buckskin, gray, Appaloosa patterns and pinto.
One of the best traits of the Curly is their personality. They are renowned
for their wonderful dispositions. Almost without fail, the horses are incredibly
easy to handle. It is almost unknown for a Curly to bite or kick people
They love people. They are intelligent, quick to learn, willing partners.
They have a quiet temperament and do not spook & run, but rather face
their fear to get a good look at it. They are curious little clowns at
They can be used successfully in almost any equine discipline .The athletic
ability of the Curly has taken him to the dressage ring, endurance trails,
team penning, long distance driving, hacking, riding club events,
gymkhana, western riding and showing. Curlies excel at many tasks.
They have great movement, endurance & style.
Most Curlies seem to have a floating walk and trot which make them smooth
to ride. However, a minority (10-15%) of all Curlies have an extra gait
in addition to walk, trot and gallop. These gaited Curlies
can roughly be separated into three groups.
The first group is the foxtrotting Curly which is the most common of
gaited Curlies. They result from crossing Curly horses with Missouri Foxtrotters.
Almost all foxtrotting Curlies descend from the stallion
Walker's Prince T.
The second smaller group is Curlies performing a four beat lateral gait,
usually a running walk or stepping pace. The gait has probably come from
the spanish horse influence or in some cases crossing with Tennessee
Walkers or other gaited breeds.
The third group is recessive Curlies cropping up in gaited breeds. A
recessive Curly is a curly horse which has two straight haired parents.
The recessive curly gene is probably not related to the more common
dominant curly gene. Recessive Curlies crops up most frequently among

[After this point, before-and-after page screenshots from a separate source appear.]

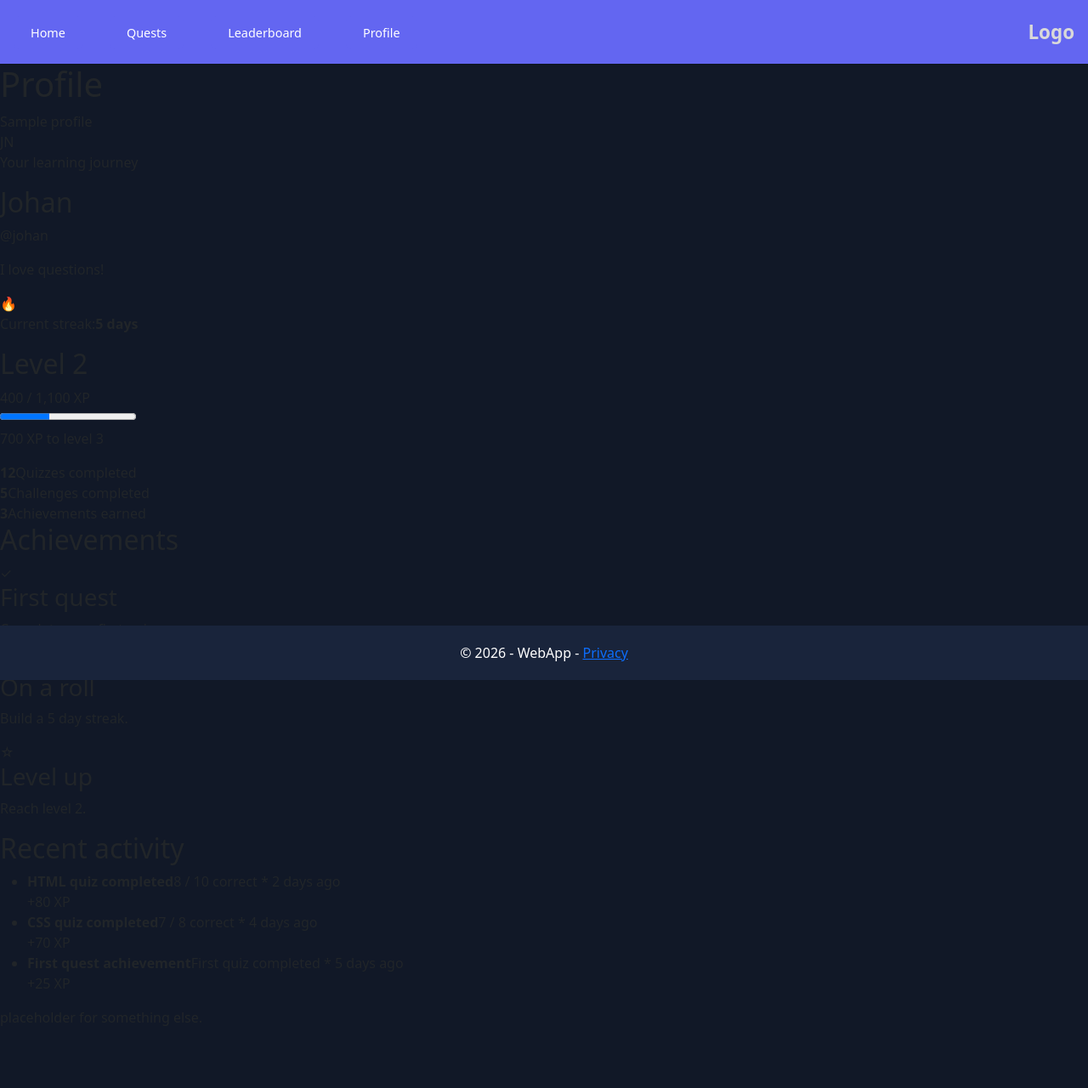
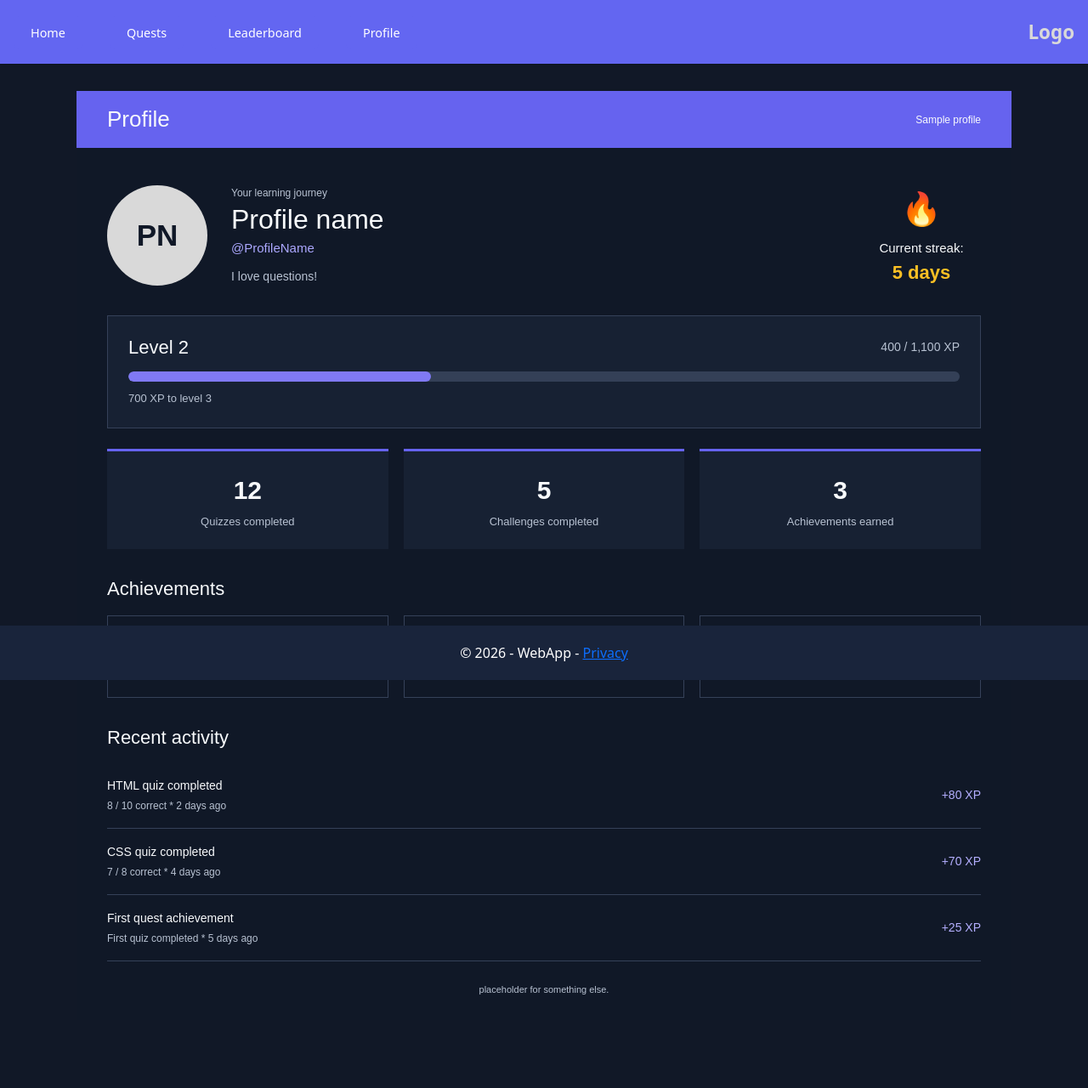
Before and after one commit to elinacn/WebApp, an ASP.NET Core app: page /Profile/Profile in a window 1280 px wide. Shown: the whole page at 85% size. Before the commit the page ends 1207 px from the top, so only its background shows below. Run offline with ASP.NET Core 8, Linux system fonts and the light colour scheme; style sheets or scripts are compiled from the project's sources.

Commit message:
Add Profile page styling

```diff
--- a/WebApp/Views/Profile/Profile.cshtml
+++ b/WebApp/Views/Profile/Profile.cshtml
@@ -3,7 +3,7 @@
 }
 
 @* Placeholder data until we can connect the stuff together. *@
-<link rel="stylesheet" href="@Url.Content("~/profile.css")" />
+<link rel="stylesheet" href="~/css/profile.css" asp-append-version="true" />
 
 <main class="profile-container">
     <div class="profile-title-bar">
@@ -12,11 +12,11 @@
     </div>
 
     <section class="profile-header">
-        <div class="profile-avatar">JN</div>
+        <div class="profile-avatar">PN</div>
         <div class="profile-user-details">
             <p class="profile-label">Your learning journey</p>
-            <h2 id="profile-name">Johan</h2>
-            <p class="profile-username">@("@johan")</p>
+            <h2 id="profile-name">Profile name</h2>
+            <p class="profile-username">@("@ProfileName")</p>
             <p class="profile-bio">I love questions!</p>
         </div>
         <div class="profile-streak">
@@ -44,15 +44,12 @@
         <h2 id="profile-achievements-title">Achievements</h2>
         <div class="profile-achievement-grid">
             <article class="profile-achievement-card">
-                <span class="profile-badge">✓</span>
                 <h3>First quest</h3><p>Complete your first quiz.</p>
             </article>
             <article class="profile-achievement-card">
-                <span class="profile-badge profile-badge-gold">ϟ</span>
                 <h3>On a roll</h3><p>Build a 5 day streak.</p>
             </article>
             <article class="profile-achievement-card">
-                <span class="profile-badge">☆</span>
                 <h3>Level up</h3><p>Reach level 2.</p>
             </article>
         </div>
--- /dev/null
+++ b/WebApp/wwwroot/css/profile.css
@@ -0,0 +1,269 @@
+/* Profile-only styles, using the shared homepage reference palette. */
+.profile-container {
+    --profile-background: #101827;
+    --profile-panel: #172133;
+    --profile-purple: #6663ef;
+    --profile-text: #f8fafc;
+    --profile-muted: #b8c2d2;
+    box-sizing: border-box;
+    max-width: 1100px;
+    margin: 32px auto 80px;
+    padding: 0 36px 28px;
+    background: var(--profile-background);
+    color: var(--profile-text);
+    font-family: Arial, sans-serif;
+    line-height: 1.5;
+}
+.profile-container *, .profile-container *::before, .profile-container *::after {
+    box-sizing: border-box;
+}
+.profile-container h1, .profile-container h2, .profile-container h3, .profile-container p {
+    margin: 0;
+}
+.profile-container h2 {
+    font-size: 22px;
+    font-weight: 500;
+}
+.profile-title-bar {
+    display: flex;
+    justify-content: space-between;
+    align-items: center;
+    gap: 16px;
+    margin: 0 -36px;
+    padding: 18px 36px;
+    background: var(--profile-purple);
+}
+.profile-title-bar h1 {
+    font-size: 26px;
+    font-weight: 500;
+}
+.profile-preview-label {
+    font-size: 12px;
+}
+.profile-header {
+    display: flex;
+    align-items: center;
+    gap: 28px;
+    padding: 44px 0 34px;
+}
+.profile-avatar {
+    display: grid;
+    place-items: center;
+    flex-shrink: 0;
+    width: 118px;
+    height: 118px;
+    border-radius: 50%;
+    background: #d9d9d9;
+    color: #101827;
+    font-size: 35px;
+    font-weight: 600;
+}
+.profile-label {
+    font-size: 12px;
+    color: var(--profile-muted);
+}
+.profile-user-details h2 {
+    font-size: 32px;
+    margin: 3px 0;
+}
+.profile-username {
+    color: #aca8ff;
+    font-size: 15px;
+}
+.profile-bio {
+    color: var(--profile-muted);
+    font-size: 14px;
+    margin-top: 12px !important;
+}
+.profile-streak {
+    margin-left: auto;
+    min-width: 140px;
+    text-align: center;
+}
+.profile-streak-icon {
+    display: block;
+    font-size: 38px;
+    margin-bottom: 6px;
+}
+.profile-streak p {
+    font-size: 15px;
+}
+.profile-streak strong {
+    display: block;
+    color: #fbbf24;
+    font-size: 22px;
+}
+.profile-progress {
+    padding: 24px;
+    background: var(--profile-panel);
+    border: 1px solid #354159;
+}
+.profile-progress-heading {
+    display: flex;
+    justify-content: space-between;
+    align-items: center;
+    gap: 14px;
+    margin-bottom: 15px;
+}
+.profile-progress-heading span {
+    font-size: 14px;
+    color: var(--profile-muted);
+}
+.profile-progress-bar {
+    display: block;
+    appearance: none;
+    width: 100%;
+    height: 12px;
+    border: 0;
+    border-radius: 6px;
+    overflow: hidden;
+    background: #344057;
+}
+.profile-progress-bar::-webkit-progress-bar {
+    background: #344057;
+}
+.profile-progress-bar::-webkit-progress-value {
+    background: #8079f5;
+    border-radius: 6px;
+}
+.profile-progress-bar::-moz-progress-bar {
+    background: #8079f5;
+    border-radius: 6px;
+}
+.profile-progress p {
+    margin-top: 10px;
+    color: var(--profile-muted);
+    font-size: 13px;
+}
+.profile-stats {
+    display: grid;
+    grid-template-columns: repeat(3, 1fr);
+    gap: 18px;
+    margin: 24px 0 34px;
+}
+.profile-stat-card {
+    padding: 23px 16px;
+    text-align: center;
+    background: var(--profile-panel);
+    border-top: 3px solid var(--profile-purple);
+}
+.profile-stat-card strong {
+    display: block;
+    font-size: 30px;
+    font-weight: 600;
+}
+.profile-stat-card span {
+    display: block;
+    margin-top: 5px;
+    font-size: 13px;
+    color: var(--profile-muted);
+}
+.profile-achievement-grid {
+    display: grid;
+    grid-template-columns: repeat(3, 1fr);
+    gap: 18px;
+    margin-top: 18px;
+}
+.profile-achievement-card {
+    text-align: center;
+    padding: 25px 16px;
+    border: 1px solid #354159;
+}
+.profile-achievement-card h3 {
+    font-size: 16px;
+    font-weight: 500;
+}
+.profile-achievement-card p {
+    margin-top: 6px;
+    font-size: 13px;
+    color: var(--profile-muted);
+}
+.profile-activity {
+    margin-top: 34px;
+}
+.profile-activity-list {
+    list-style: none;
+    margin: 15px 0 0;
+    padding: 0;
+}
+.profile-activity-list li {
+    display: flex;
+    align-items: center;
+    justify-content: space-between;
+    gap: 20px;
+    padding: 17px 0;
+    border-bottom: 1px solid #354159;
+}
+.profile-activity-list strong {
+    display: block;
+    font-size: 14px;
+    font-weight: 500;
+}
+.profile-activity-list div span {
+    display: block;
+    margin-top: 4px;
+    color: var(--profile-muted);
+    font-size: 12px;
+}
+.profile-xp {
+    color: #b4afff;
+    white-space: nowrap;
+    font-size: 14px;
+}
+.profile-placeholder-note {
+    margin-top: 25px !important;
+    color: var(--profile-muted);
+    font-size: 11px;
+    text-align: center;
+}
+@media (max-width: 650px) {
+    .profile-container {
+        margin: 0 auto;
+        padding: 0 20px 24px;
+    }
+    .profile-title-bar {
+        margin: 0 -20px;
+        padding: 16px 20px;
+    }
+    .profile-header {
+        flex-wrap: wrap;
+        gap: 20px;
+        padding-top: 30px;
+    }
+    .profile-avatar {
+        width: 82px;
+        height: 82px;
+        font-size: 26px;
+    }
+    .profile-user-details {
+        flex: 1;
+        min-width: 160px;
+    }
+    .profile-streak {
+        width: 100%;
+        margin: 0;
+        display: flex;
+        align-items: center;
+        justify-content: center;
+        gap: 14px;
+    }
+    .profile-streak-icon {
+        margin: 0;
+    }
+    .profile-stats {
+        gap: 10px;
+    }
+    .profile-stat-card {
+        padding: 18px 8px;
+    }
+    .profile-stat-card span {
+        font-size: 11px;
+    }
+    .profile-achievement-grid {
+        grid-template-columns: 1fr;
+        gap: 12px;
+    }
+    .profile-progress {
+        padding: 18px;
+    }
+}
```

Missouri Foxtrotters, but has also happened among Tennessee Walkers and
Paso Fino to name a few of the "other breeds."